● Problem statement: Make an exact copy of all the records that follow, apart from the pictures.

● Material for the task:
==========

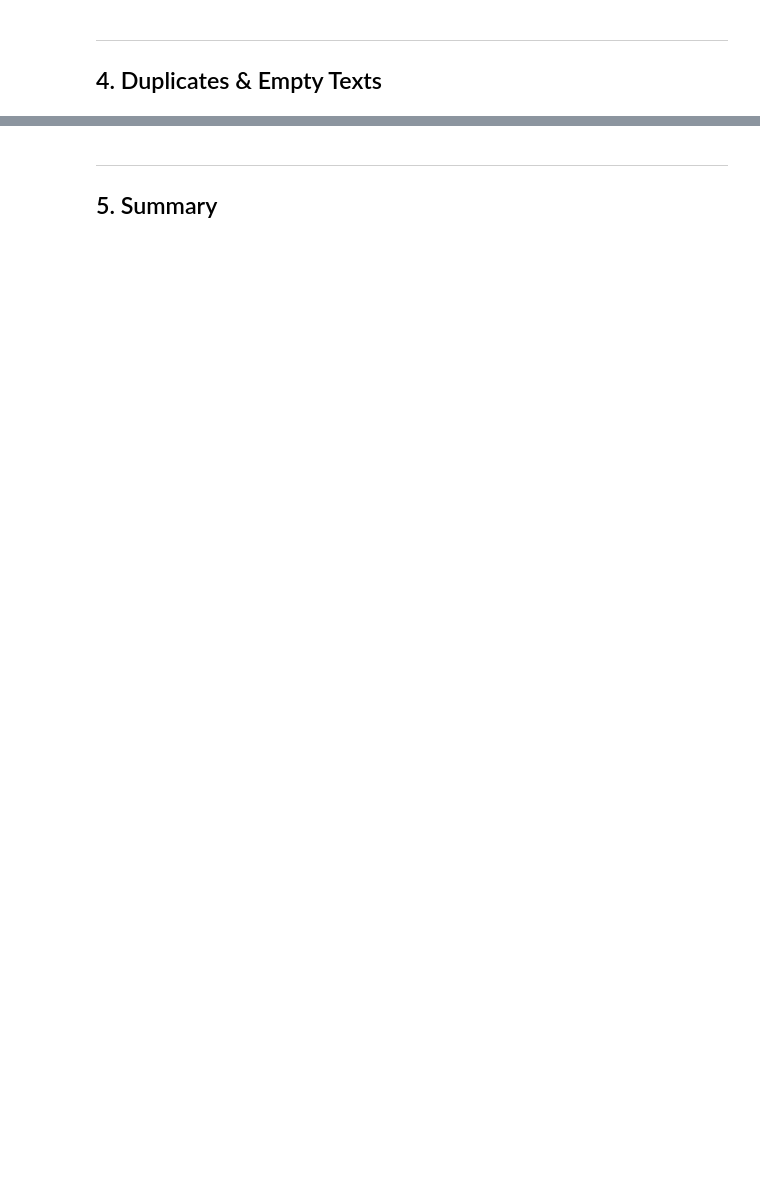
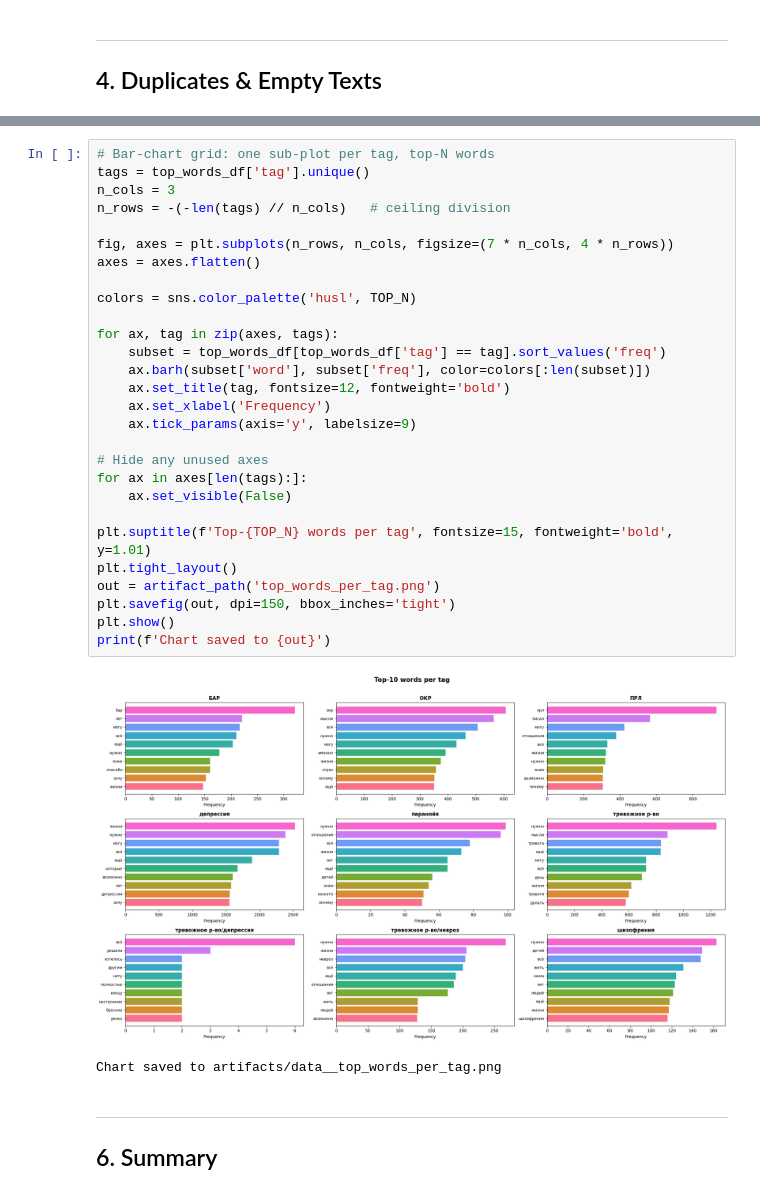
Before and after one commit to FONARMEISTER/forums-mental-issues-classifier, a Jupyter notebook: analysis.ipynb, the cells around one changed output, grey strips where cells are left out. Cells and saved outputs as stored; diff of their text form; blank space fills up the shorter version.

```diff
--- a/analysis.ipynb
+++ b/analysis.ipynb
@@ -277,6 +358,37 @@ Very short texts (< 5 words):    322 (0.87%)
+# %%
+# Bar-chart grid: one sub-plot per tag, top-N words
+tags = top_words_df['tag'].unique()
+n_cols = 3
+n_rows = -(-len(tags) // n_cols)   # ceiling division
+
+fig, axes = plt.subplots(n_rows, n_cols, figsize=(7 * n_cols, 4 * n_rows))
+axes = axes.flatten()
+
+colors = sns.color_palette('husl', TOP_N)
+
+for ax, tag in zip(axes, tags):
+    subset = top_words_df[top_words_df['tag'] == tag].sort_values('freq')
+    ax.barh(subset['word'], subset['freq'], color=colors[:len(subset)])
+    ax.set_title(tag, fontsize=12, fontweight='bold')
+    ax.set_xlabel('Frequency')
+    ax.tick_params(axis='y', labelsize=9)
+
+# Hide any unused axes
+for ax in axes[len(tags):]:
+    ax.set_visible(False)
+
+plt.suptitle(f'Top-{TOP_N} words per tag', fontsize=15, fontweight='bold', y=1.01)
+plt.tight_layout()
+out = artifact_path('top_words_per_tag.png')
+plt.savefig(out, dpi=150, bbox_inches='tight')
+plt.show()
+print(f'Chart saved to {out}')
+# %% [output]
+[figure, added]
+Chart saved to artifacts/data__top_words_per_tag.png
 # %% [markdown]
 ---
-## 5. Summary
+## 6. Summary
 # %%
 summary = {
     'dataset_file': DATASET_FILENAME,
```
Also changed, not shown: parts of 12 cells of this notebook, 2 other files.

==========

● Task response:
Before and after one commit to FONARMEISTER/forums-mental-issues-classifier, a Jupyter notebook: analysis.ipynb, the cells around one changed output, grey strips where cells are left out. Cells and saved outputs as stored; diff of their text form; blank space fills up the shorter version.

```diff
--- a/analysis.ipynb
+++ b/analysis.ipynb
@@ -277,6 +358,37 @@ Very short texts (< 5 words):    322 (0.87%)
+# %%
+# Bar-chart grid: one sub-plot per tag, top-N words
+tags = top_words_df['tag'].unique()
+n_cols = 3
+n_rows = -(-len(tags) // n_cols)   # ceiling division
+
+fig, axes = plt.subplots(n_rows, n_cols, figsize=(7 * n_cols, 4 * n_rows))
+axes = axes.flatten()
+
+colors = sns.color_palette('husl', TOP_N)
+
+for ax, tag in zip(axes, tags):
+    subset = top_words_df[top_words_df['tag'] == tag].sort_values('freq')
+    ax.barh(subset['word'], subset['freq'], color=colors[:len(subset)])
+    ax.set_title(tag, fontsize=12, fontweight='bold')
+    ax.set_xlabel('Frequency')
+    ax.tick_params(axis='y', labelsize=9)
+
+# Hide any unused axes
+for ax in axes[len(tags):]:
+    ax.set_visible(False)
+
+plt.suptitle(f'Top-{TOP_N} words per tag', fontsize=15, fontweight='bold', y=1.01)
+plt.tight_layout()
+out = artifact_path('top_words_per_tag.png')
+plt.savefig(out, dpi=150, bbox_inches='tight')
+plt.show()
+print(f'Chart saved to {out}')
+# %% [output]
+[figure, added]
+Chart saved to artifacts/data__top_words_per_tag.png
 # %% [markdown]
 ---
-## 5. Summary
+## 6. Summary
 # %%
 summary = {
     'dataset_file': DATASET_FILENAME,
```
Also changed, not shown: parts of 12 cells of this notebook, 2 other files.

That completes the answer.